Time Warner Inc.'s net income rose sharply in its first quarter, ended March 31, 2006, but its AOL LLC unit saw its revenue and operating income drop as its subscriber rolls continued to shrink, the New York-based media conglomerate said Wednesday.
Time Warner generated total revenue of US$10.46 billion, up 1 percent over 2005's first quarter, but below the $10.9 billion consensus expectation from analysts polled by Thomson Financial.
Meanwhile, net income jumped 59 percent to $1.46 billion, or $0.32 per share. A Thomson Financial official said the company is still trying to determine the proper earnings per share comparison for the $0.20 per share consensus from its polled analysts.
Time Warner said in a statement it was particularly pleased with the results from Time Warner Cable, which provides cable TV, digital phone and high-speed Internet services. The unit's revenue increased 15 percent to $2.6 billion and its operating income grew 25 percent to $501 million.

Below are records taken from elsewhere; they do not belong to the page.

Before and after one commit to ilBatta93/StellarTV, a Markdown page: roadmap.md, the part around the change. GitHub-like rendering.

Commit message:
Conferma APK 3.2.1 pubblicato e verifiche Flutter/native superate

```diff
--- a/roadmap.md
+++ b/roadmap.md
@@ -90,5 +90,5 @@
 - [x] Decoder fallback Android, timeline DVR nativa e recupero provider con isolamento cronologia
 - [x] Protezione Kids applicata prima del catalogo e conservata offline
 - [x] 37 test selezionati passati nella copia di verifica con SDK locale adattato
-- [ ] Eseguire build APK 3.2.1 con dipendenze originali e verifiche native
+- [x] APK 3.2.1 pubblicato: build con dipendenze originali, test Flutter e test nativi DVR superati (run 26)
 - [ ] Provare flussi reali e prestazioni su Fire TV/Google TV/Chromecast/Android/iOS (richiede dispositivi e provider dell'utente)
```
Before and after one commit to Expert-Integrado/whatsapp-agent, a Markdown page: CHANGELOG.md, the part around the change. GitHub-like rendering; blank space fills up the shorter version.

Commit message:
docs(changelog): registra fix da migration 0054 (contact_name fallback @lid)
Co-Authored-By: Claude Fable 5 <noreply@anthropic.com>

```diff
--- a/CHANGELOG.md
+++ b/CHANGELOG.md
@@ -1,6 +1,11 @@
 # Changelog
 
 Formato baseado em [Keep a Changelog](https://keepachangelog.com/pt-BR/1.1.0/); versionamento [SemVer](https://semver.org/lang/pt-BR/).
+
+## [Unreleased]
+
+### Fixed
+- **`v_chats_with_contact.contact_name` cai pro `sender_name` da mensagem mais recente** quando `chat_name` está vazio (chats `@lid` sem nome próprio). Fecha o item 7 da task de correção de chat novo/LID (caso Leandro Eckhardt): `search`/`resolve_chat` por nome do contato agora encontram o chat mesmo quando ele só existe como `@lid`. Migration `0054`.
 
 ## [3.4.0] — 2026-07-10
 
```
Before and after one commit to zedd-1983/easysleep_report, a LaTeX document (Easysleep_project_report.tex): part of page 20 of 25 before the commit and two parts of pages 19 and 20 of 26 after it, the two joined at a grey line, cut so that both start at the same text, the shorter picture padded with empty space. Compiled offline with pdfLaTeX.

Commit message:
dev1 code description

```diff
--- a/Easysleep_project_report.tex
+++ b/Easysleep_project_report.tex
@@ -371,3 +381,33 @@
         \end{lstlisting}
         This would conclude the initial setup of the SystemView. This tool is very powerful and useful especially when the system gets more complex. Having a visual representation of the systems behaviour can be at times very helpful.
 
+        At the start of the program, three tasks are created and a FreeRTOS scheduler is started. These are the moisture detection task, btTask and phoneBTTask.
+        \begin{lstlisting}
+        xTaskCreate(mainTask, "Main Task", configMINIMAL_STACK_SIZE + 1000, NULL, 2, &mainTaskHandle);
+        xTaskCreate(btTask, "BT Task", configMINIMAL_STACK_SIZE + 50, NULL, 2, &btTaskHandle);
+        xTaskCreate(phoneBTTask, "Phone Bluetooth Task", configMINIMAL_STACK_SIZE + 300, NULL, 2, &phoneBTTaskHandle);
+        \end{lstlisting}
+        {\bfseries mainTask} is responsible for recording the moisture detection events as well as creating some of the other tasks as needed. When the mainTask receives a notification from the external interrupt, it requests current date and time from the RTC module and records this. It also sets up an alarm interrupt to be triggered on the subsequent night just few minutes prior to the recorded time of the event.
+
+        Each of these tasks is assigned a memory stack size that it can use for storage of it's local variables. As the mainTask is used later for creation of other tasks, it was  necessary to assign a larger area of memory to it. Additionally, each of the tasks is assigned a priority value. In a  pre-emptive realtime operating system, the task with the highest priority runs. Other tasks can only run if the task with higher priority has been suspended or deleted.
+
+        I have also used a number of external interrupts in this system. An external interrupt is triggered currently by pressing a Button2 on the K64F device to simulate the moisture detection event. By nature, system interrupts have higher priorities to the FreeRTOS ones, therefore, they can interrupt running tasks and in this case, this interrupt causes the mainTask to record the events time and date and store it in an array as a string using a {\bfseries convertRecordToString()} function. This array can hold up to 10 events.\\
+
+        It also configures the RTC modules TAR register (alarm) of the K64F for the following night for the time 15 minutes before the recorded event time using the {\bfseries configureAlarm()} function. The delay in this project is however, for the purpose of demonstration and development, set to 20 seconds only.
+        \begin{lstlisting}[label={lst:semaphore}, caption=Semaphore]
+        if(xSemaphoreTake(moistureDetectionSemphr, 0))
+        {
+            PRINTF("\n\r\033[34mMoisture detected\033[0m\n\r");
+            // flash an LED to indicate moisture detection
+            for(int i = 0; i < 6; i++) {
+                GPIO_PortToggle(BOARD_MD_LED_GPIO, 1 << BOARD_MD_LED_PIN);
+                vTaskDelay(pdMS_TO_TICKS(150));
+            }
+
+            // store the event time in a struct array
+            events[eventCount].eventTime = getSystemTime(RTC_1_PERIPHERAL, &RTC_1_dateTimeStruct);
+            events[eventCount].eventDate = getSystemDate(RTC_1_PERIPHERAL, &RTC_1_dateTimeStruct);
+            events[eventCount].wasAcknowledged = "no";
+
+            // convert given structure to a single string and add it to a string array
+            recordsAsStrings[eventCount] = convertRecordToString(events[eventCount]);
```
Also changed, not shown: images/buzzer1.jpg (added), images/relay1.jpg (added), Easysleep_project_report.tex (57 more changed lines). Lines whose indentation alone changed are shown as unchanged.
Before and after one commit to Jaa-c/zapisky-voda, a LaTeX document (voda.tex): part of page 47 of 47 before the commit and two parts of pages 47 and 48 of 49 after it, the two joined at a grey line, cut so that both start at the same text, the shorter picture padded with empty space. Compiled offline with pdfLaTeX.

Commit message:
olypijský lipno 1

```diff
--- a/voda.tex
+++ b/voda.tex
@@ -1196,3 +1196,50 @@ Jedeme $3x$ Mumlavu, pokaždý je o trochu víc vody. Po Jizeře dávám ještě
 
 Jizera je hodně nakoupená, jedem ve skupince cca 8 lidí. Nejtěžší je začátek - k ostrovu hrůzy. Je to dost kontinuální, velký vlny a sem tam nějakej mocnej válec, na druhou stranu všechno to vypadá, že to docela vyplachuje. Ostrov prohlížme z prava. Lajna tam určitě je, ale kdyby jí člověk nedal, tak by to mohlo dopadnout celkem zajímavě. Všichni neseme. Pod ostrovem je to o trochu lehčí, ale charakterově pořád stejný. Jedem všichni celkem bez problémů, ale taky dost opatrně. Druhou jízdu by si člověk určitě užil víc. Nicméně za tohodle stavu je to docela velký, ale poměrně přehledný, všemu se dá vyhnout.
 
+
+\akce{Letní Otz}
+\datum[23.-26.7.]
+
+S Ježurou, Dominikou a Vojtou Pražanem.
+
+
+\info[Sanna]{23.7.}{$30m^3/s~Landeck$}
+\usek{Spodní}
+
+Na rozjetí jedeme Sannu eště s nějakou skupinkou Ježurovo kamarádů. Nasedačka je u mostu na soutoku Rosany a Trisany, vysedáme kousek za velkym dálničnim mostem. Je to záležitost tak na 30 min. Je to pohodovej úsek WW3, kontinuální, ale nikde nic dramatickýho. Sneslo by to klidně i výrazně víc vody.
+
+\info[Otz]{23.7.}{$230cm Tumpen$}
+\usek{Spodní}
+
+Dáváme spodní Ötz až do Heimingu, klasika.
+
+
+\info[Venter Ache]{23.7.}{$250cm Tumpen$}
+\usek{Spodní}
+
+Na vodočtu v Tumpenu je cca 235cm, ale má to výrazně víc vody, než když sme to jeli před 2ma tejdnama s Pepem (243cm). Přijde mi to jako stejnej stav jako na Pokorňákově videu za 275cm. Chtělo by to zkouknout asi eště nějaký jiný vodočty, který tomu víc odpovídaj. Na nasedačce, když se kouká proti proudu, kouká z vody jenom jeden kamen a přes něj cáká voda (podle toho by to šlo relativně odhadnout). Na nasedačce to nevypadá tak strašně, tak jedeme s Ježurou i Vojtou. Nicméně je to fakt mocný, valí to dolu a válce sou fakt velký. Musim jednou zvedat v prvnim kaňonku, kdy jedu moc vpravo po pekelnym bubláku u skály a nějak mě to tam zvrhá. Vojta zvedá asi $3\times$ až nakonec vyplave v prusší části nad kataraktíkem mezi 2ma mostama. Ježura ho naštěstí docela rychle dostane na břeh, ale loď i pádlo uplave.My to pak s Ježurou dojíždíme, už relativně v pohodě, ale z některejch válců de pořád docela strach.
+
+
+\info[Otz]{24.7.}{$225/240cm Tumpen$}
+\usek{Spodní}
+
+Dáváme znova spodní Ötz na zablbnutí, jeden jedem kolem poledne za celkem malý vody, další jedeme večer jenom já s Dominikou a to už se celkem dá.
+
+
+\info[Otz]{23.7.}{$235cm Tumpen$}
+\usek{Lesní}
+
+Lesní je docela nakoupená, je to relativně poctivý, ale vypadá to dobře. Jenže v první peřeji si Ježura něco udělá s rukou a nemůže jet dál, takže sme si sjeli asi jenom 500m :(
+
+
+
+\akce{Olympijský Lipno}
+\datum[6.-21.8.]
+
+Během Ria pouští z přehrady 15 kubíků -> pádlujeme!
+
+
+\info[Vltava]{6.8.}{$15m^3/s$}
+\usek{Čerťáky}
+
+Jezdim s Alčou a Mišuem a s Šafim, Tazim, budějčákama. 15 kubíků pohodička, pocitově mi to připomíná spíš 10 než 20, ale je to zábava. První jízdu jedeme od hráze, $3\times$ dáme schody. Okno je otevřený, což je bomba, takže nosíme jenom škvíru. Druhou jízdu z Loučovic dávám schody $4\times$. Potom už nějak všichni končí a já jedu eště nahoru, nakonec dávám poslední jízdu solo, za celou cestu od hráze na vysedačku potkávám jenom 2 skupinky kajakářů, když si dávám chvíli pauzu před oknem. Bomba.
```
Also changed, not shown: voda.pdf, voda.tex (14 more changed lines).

Performance wasn't as stellar at AOL, which generates revenue from online ads and from subscription fees to its proprietary Internet access service, whose accounts are mostly of the slower dial-up type. Revenue declined 7 percent to $2 billion, caused by a 13 percent fall in subscription revenue. Advertising revenue increased 26 percent, offsetting part of the subscription decline. Operating income fell 14 percent to $269 million.
In the U.S., AOL had 18.6 million subscribers as of March 31, down by 3.1 million from 2005's first quarter. In Europe, subscriptions fell by 452,000 to 5.9 million.
AOL is shifting its focus from the subscription fees model toward the online ad model that has proven so successful for competitors such as Yahoo Inc. AOL is also trying to get its dial-up subscribers to switch to its new broadband access plan. Starting in March, AOL increased the price of its most popular dial-up access plan, which provides unlimited connection time, to nudge subscribers toward its new AOL High Speed plan.
Time Warner also has units for film, TV networks and publishing.